One of the other fun activities you do once you are in contract is shop for home insurance. There is a deadline set in your contract called Property Insurance Objection Deadline. Basically it means: if you go past this date you cannot break contract because you don’t like your insurance.
Because I am a grown up now, I called several companies to get a quote. Even on Friday before Memorial Day, I could recognize the excitement in their voice that only another sales person can understand (I used to sell websites.)
“Like a good neighbor, I’m here to scare you half to death.”
They asked me a bunch of questions about my house. I had my MLS listing sheet and my home inspection report in front of me, so I was able to answer all the questions. This is the kind of stuff they asked:
- Year Built
- Construction: Brick? Vinyl Siding?
- Roofing Material
- Square Footage
- Decks and porches?
- Windows? Bay Windows? Sky lights?
- Purchase price
- Any renovations or updates?
Just like any other insurance, they are trying to determine the overall “health” of the house. If your house is extra healthy (has a new roof, for example), you get discounts. When you buy a home in Colorado, a new roof is valuable because of things like heavy snow and hail storms. They also need to determine, as they put it “how much it costs to rebuild.” Of course, this is not something I want to think about (what do you mean if it burns to the ground? Noooooooo!!!), but when you talk about insurance, you have to think about worst case scenarios. As you would imagine, the more expensive your house is, the more it’s going to cost to insure it, in case it does burn to the ground.
More jargon- escrow and closing costs.
I also now understand how the insurance payments work. Basically, you pay your lender, and your lender pays your insurance company. You pay to insure your home for the year, up front. You pay this to your lender. This is one of your closing costs. Then, your lender will start collecting the money for next year’s insurance a little bit every month. This is escrow. At the end of the year, the lender will pay the insurance company from your escrow account.

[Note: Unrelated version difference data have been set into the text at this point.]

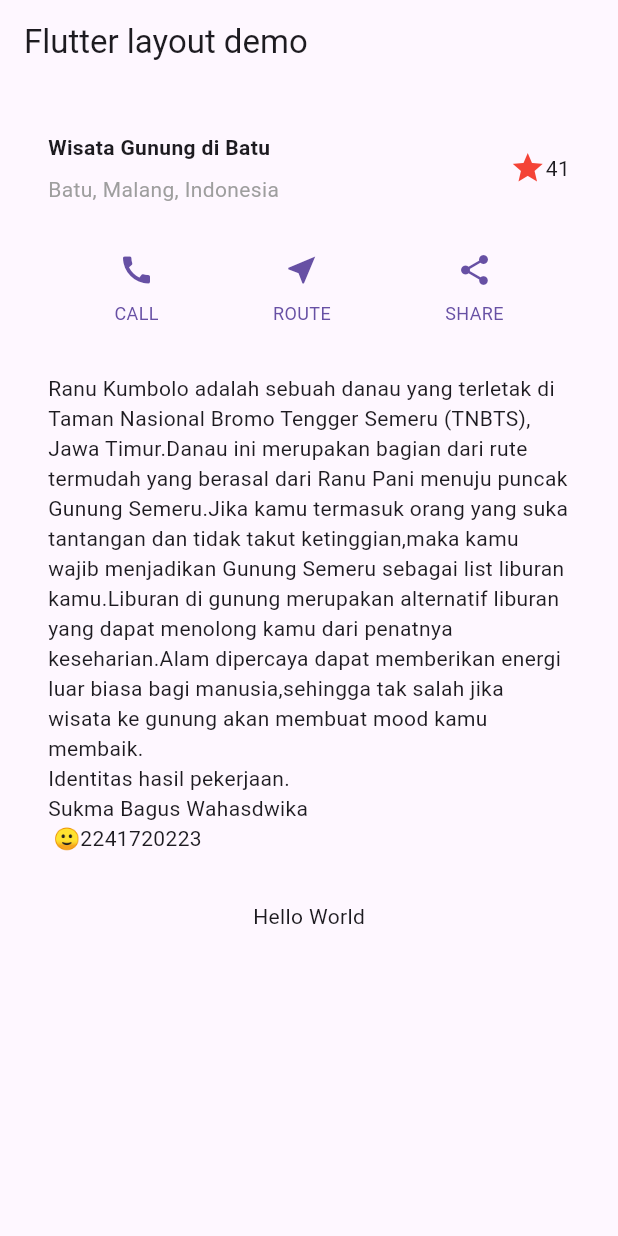
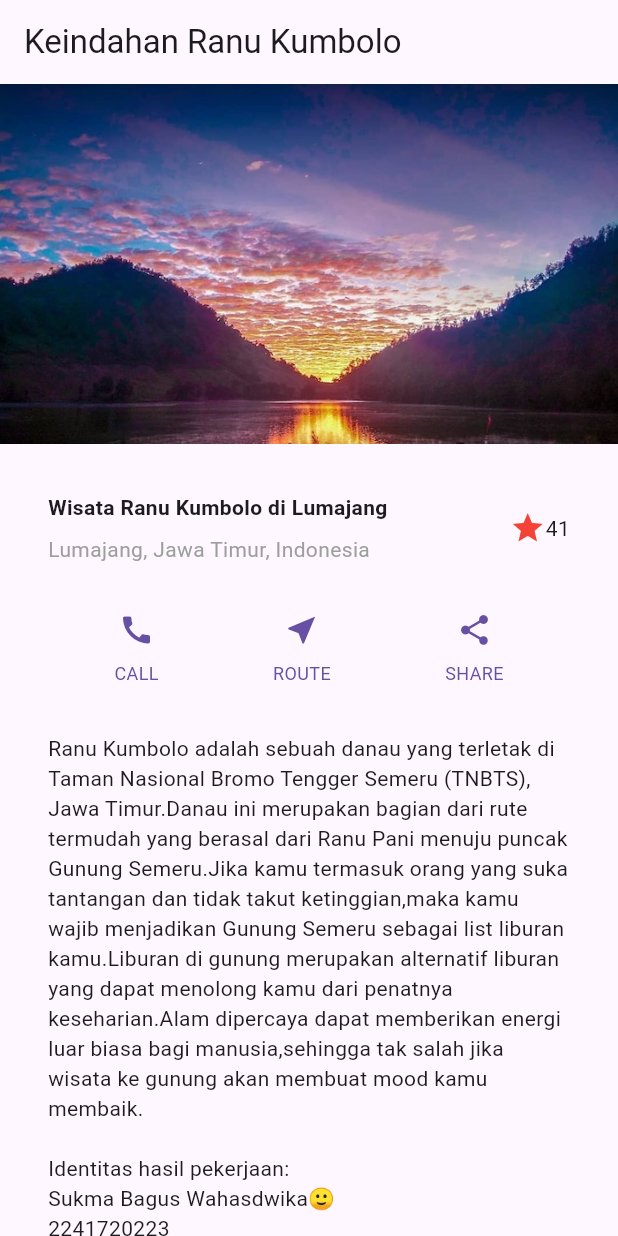
Before and after one commit to bagusswahasdwikaa/layout_flutter, a Flutter app: the screen it shows after launch, on a phone screen of 412 x 824 dp. Run offline on Flutter 3.47's test engine with Material 3 defaults, Android fonts, the phone set to English and light mode, and no system bars.

Commit message:
Modul 6 - Layout

```diff
--- a/lib/main.dart
+++ b/lib/main.dart
@@ -20,14 +20,14 @@ class MyApp extends StatelessWidget {
                 Container(
                   padding: const EdgeInsets.only(bottom: 8), // soal 2
                   child: const Text(
-                    'Wisata Gunung di Batu',
+                    'Wisata Ranu Kumbolo di Lumajang',
                     style: TextStyle(
                       fontWeight: FontWeight.bold,
                     ),
                   ),
                 ),
                 const Text(
-                  'Batu, Malang, Indonesia',
+                  'Lumajang, Jawa Timur, Indonesia',
                   style: TextStyle(
                     color: Colors.grey, // soal 2
                   ),
@@ -66,9 +66,10 @@ class MyApp extends StatelessWidget {
         'maka kamu wajib menjadikan Gunung Semeru sebagai list liburan kamu.'
         'Liburan di gunung merupakan alternatif liburan yang dapat menolong kamu dari penatnya keseharian.'
         'Alam dipercaya dapat memberikan energi luar biasa bagi manusia,'
-        'sehingga tak salah jika wisata ke gunung akan membuat mood kamu membaik.'
-        '\nIdentitas hasil pekerjaan. '
-        '\nSukma Bagus Wahasdwika\n 🙂'
+        'sehingga tak salah jika wisata ke gunung akan membuat mood kamu membaik.\n'
+
+        '\nIdentitas hasil pekerjaan: '
+        '\nSukma Bagus Wahasdwika🙂\n'
         '2241720223',
         softWrap: true,
       ),
@@ -78,15 +79,21 @@ class MyApp extends StatelessWidget {
       title: 'Flutter layout: Sukma Bagus Wahasdwika dan 2241720223',
       home: Scaffold(
         appBar: AppBar(
-          title: const Text('Flutter layout demo'),
+          title: const Text('Keindahan Ranu Kumbolo'),
         ),
-        body: Column(
+        body: ListView(
           children: [
+            Image.asset(
+              'images/ranukumbolo.png',
+              width: 600,
+              height: 240,
+              fit: BoxFit.cover,
+            ),
             titleSection,
             buttonSection,  // Display button section below titleSection
             textSection,
             const Center(
-              child: Text('Hello World'),
+              child: Text('@copyright'),
             ),
           ],
         ),
```
Also changed, not shown: pubspec.yaml (+2 -5 lines), image-1.png (added), image-2.png (added), image-3.png (added), image-4.png (added), image-5.png (added), image-6.png (added), image-7.png (added), image-8.png (added), image.png (added), images/ranukumbolo.png (added), 1 other file.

Ready to take the plunge and buy a house in Colorado? Click here to get started.